Monday , October 5 , 2020

What is an Ethical Will and Do You Need One?

Have you ever heard someone mention their “ethical will” and wondered what in the world they were talking about? We’re here to tell you what you need to know.

First, an “ethical will” or “legacy letter” is not legally binding. They don’t bequeath assets or spell out your last wishes.

Ethical wills are documents that communicate values and life experiences to your family or loved ones. They express your thoughts and feelings about what’s most important to you to those you care about. They can be created by a person of any faith – or of no faith at all.

And many people find that writing down their personal history eases the existential pain about the end of life.

Keep reading to learn more:

How do I Write an Ethical Will? 

Unlike a Last Will and Testament, ethical wills can take many forms. Because they are not a legal document, you are free to be as creative as you want.

Many people choose to simply write up a document, often just a single page. Others create slideshows, photo albums, recipe collections, or a gathering of favorite quotes.

The document (or collection) can be a one-time creation, something you add to at each of life’s milestones (retirement, the birth of a grandchild, etc.), or something you work on throughout your life. It can be intended for your children, grandchildren, spouse or partner, best friend, and more.

There really are no rules!

How do I Create My Ethical Will? 

According to AARP, you should begin your ethical will by “jotting down notes about your beliefs, life lessons and hopes for the future. You might include details about your family history. You also may want to express gratitude toward family and friends or request forgiveness for past actions.”

If you plan on creating a multi-media project, you might also start gathering photos, collecting favorite quotes, filming video, and more.

Ask yourself, “What have I learned during my lifetime that I’d like to share?”

Here are some topics that others have chosen to include in their ethical wills. Feel free to use these questions as you wish, skip some, or add your own:

Values

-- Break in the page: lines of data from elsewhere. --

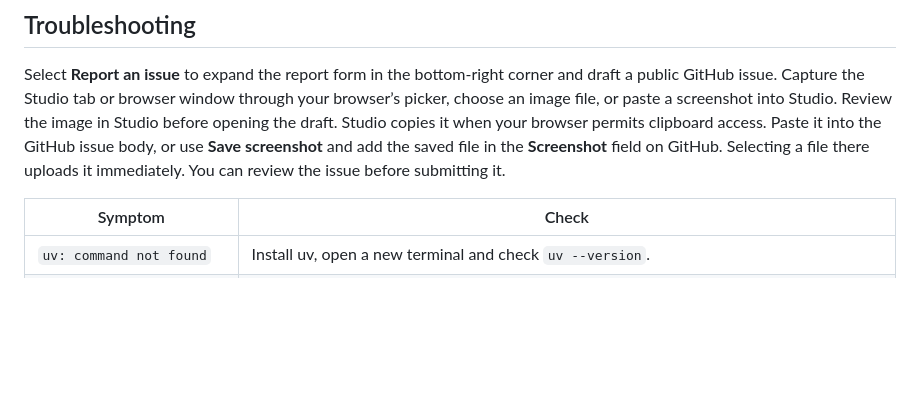
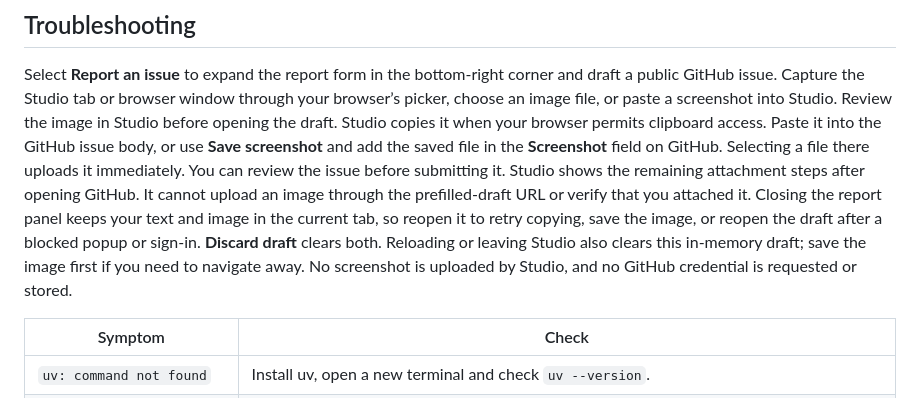
Before and after one commit to kaiketsu-labs/artifact-studio, a Markdown page: docs/GETTING-STARTED.md, the part around the change. Drawn GitHub-style; blank space fills up the shorter version.

Commit message:
fix(reports): preserve screenshot drafts through GitHub handoff (#214)
* fix(reports): preserve screenshot drafts through GitHub handoff

* fix(reports): clarify Studio cannot observe external uploads

```diff
--- a/docs/GETTING-STARTED.md
+++ b/docs/GETTING-STARTED.md
@@ -284,6 +284,13 @@ Studio before opening the draft. Studio copies it when your browser permits
 clipboard access. Paste it into the GitHub issue body, or use **Save screenshot**
 and add the saved file in the **Screenshot** field on GitHub. Selecting a file
 there uploads it immediately. You can review the issue before submitting it.
+Studio shows the remaining attachment steps after opening GitHub. It cannot upload
+an image through the prefilled-draft URL or verify that you attached it. Closing
+the report panel keeps your text and image in the current tab, so reopen it to
+retry copying, save the image, or reopen the draft after a blocked popup or sign-in.
+**Discard draft** clears both. Reloading or leaving Studio also clears this
+in-memory draft; save the image first if you need to navigate away. No screenshot
+is uploaded by Studio, and no GitHub credential is requested or stored.
 
 | Symptom | Check |
 | --- | --- |
```
Also changed, not shown: docs/performance/report-handoff.md (added, +42 -0 lines), docs/performance/report-handoff/desktop-light.png (added), docs/performance/report-handoff/narrow-dark.png (added), 4 other files.
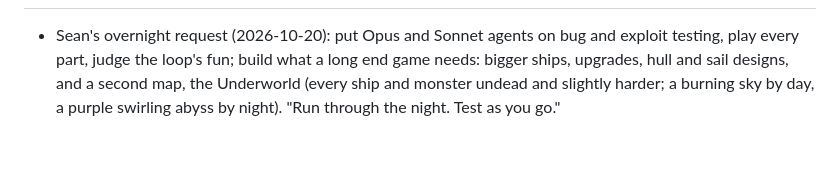
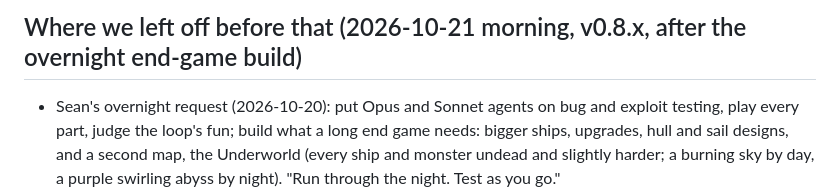
Before and after one commit to Devon-cadaver/pats-reign, a Markdown page: PROJECT-NOTES.md, the part around one of its changes. GitHub-like rendering; blank space fills up the shorter version.

Commit message:
Notes: where we left off at v1.1.2
Co-Authored-By: Claude Fable 5.1 <noreply@anthropic.com>

```diff
--- a/PROJECT-NOTES.md
+++ b/PROJECT-NOTES.md
@@ -53,3 +67,4 @@ disagree with this file, this file wins.
+## Where we left off before that (2026-10-21 morning, v0.8.x, after the overnight end-game build)
 - Sean's overnight request (2026-10-20): put Opus and Sonnet agents on bug and exploit testing, play every part, judge the
   loop's fun; build what a long end game needs: bigger ships, upgrades, hull and sail designs, and a second map, the
   Underworld (every ship and monster undead and slightly harder; a burning sky by day, a purple swirling abyss by night).
```
Also changed, not shown: other parts of PROJECT-NOTES.md (+15 -1 lines).
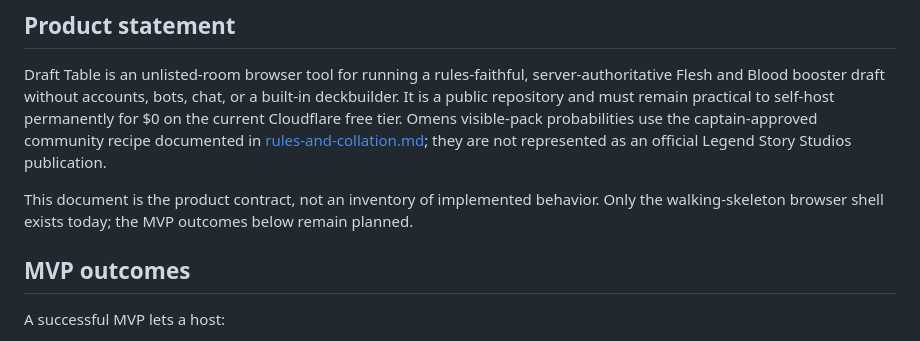
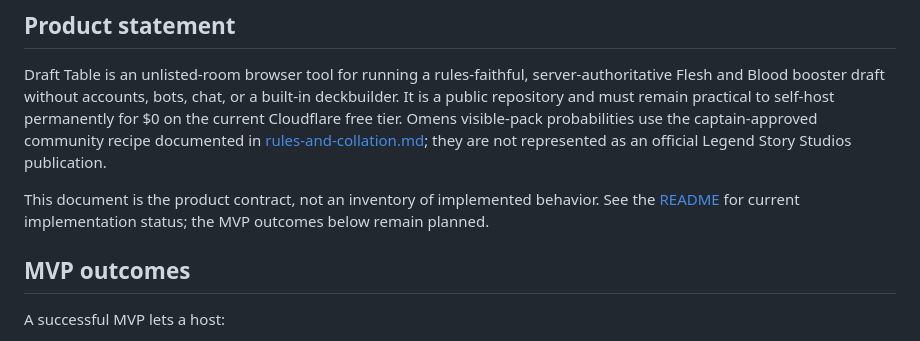
Before and after one commit to jake-warburton/draft-table, a Markdown page: docs/product.md, the part around the change. Drawn GitHub-style.

Commit message:
no-mistakes(document): Refresh parser implementation documentation

```diff
--- a/docs/product.md
+++ b/docs/product.md
@@ -6,7 +6,7 @@ External citation IDs in this document resolve in the [research source register]
 
 Draft Table is an unlisted-room browser tool for running a rules-faithful, server-authoritative Flesh and Blood booster draft without accounts, bots, chat, or a built-in deckbuilder. It is a public repository and must remain practical to self-host permanently for $0 on the current Cloudflare free tier. Omens visible-pack probabilities use the captain-approved community recipe documented in [rules-and-collation.md](rules-and-collation.md#captain-approved-community-mvp-recipe); they are not represented as an official Legend Story Studios publication.
 
-This document is the product contract, not an inventory of implemented behavior. Only the walking-skeleton browser shell exists today; the MVP outcomes below remain planned.
+This document is the product contract, not an inventory of implemented behavior. See the [README](../README.md) for current implementation status; the MVP outcomes below remain planned.
 
 ## MVP outcomes
 
```
Also changed, not shown: docs/research.md (+1 -1 lines).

  • What values are important to me?
  • What are my spiritual beliefs?
  • Are there any special sayings, traditions, or rituals that have been passed down through the family?

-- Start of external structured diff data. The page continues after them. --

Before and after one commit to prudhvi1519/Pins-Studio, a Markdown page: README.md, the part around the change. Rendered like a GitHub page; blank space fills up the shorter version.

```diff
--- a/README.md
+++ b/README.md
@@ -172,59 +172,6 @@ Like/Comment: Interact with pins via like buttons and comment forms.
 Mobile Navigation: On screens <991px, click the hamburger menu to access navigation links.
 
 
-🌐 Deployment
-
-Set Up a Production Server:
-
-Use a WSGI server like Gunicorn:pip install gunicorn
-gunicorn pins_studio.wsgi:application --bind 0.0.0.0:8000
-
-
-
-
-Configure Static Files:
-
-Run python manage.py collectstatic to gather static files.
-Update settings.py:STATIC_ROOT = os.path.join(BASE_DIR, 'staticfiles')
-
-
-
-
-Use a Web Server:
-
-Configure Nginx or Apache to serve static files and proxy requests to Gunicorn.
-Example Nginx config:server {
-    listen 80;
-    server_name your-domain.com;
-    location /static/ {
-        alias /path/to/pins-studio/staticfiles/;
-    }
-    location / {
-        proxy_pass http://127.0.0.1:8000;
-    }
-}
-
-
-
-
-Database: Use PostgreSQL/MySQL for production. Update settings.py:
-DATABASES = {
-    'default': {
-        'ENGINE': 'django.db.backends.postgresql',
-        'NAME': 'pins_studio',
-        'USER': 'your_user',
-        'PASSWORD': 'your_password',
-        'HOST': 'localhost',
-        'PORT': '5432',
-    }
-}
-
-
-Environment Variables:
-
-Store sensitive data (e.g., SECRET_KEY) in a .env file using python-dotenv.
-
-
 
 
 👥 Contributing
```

Thoughts

  • What would I like to pass down to my grandchildren or other loved ones?
  • What books and movies influenced me and in what way?

Words of Wisdom

  • What advice can I offer to others about living their lives? Do I have any wisdom to pass on to the next generation?
  • What has life taught me?
  • What have I learned from my parents or grandparents that I want to pass on?
  • If I could change one thing in the world, what would I change and why?

Life Experiences

  • What do I want my family to know about me that they might not already be aware of?
  • Have I ever had a life-altering experience? How did this affect me?
  • What was the most significant/meaningful moment in my life?
  • What made my life worth living? A special relationship? Work? Children? Hobbies?
  • Did I fulfill all the dreams of my youth?
  • Who is or was the most important person in my life? What did I learn from them?
  • Were there any others who greatly impacted my life? Who?
  • What am I most proud of?

Decisions

  • What was the most difficult decision I ever made?
  • Is there anything in life I wish I had done differently? Do I need to request forgiveness or make amends with anyone?
  • If I knew I only had one year left to live, what would I do?
  • How did I choose the recipients for my charitable gifts and financial inheritance?

Creating an ethical will is simple, fun, and FREE. Why not start on your own project today and give your loved ones something to cherish for years to come?

Posted in: Aging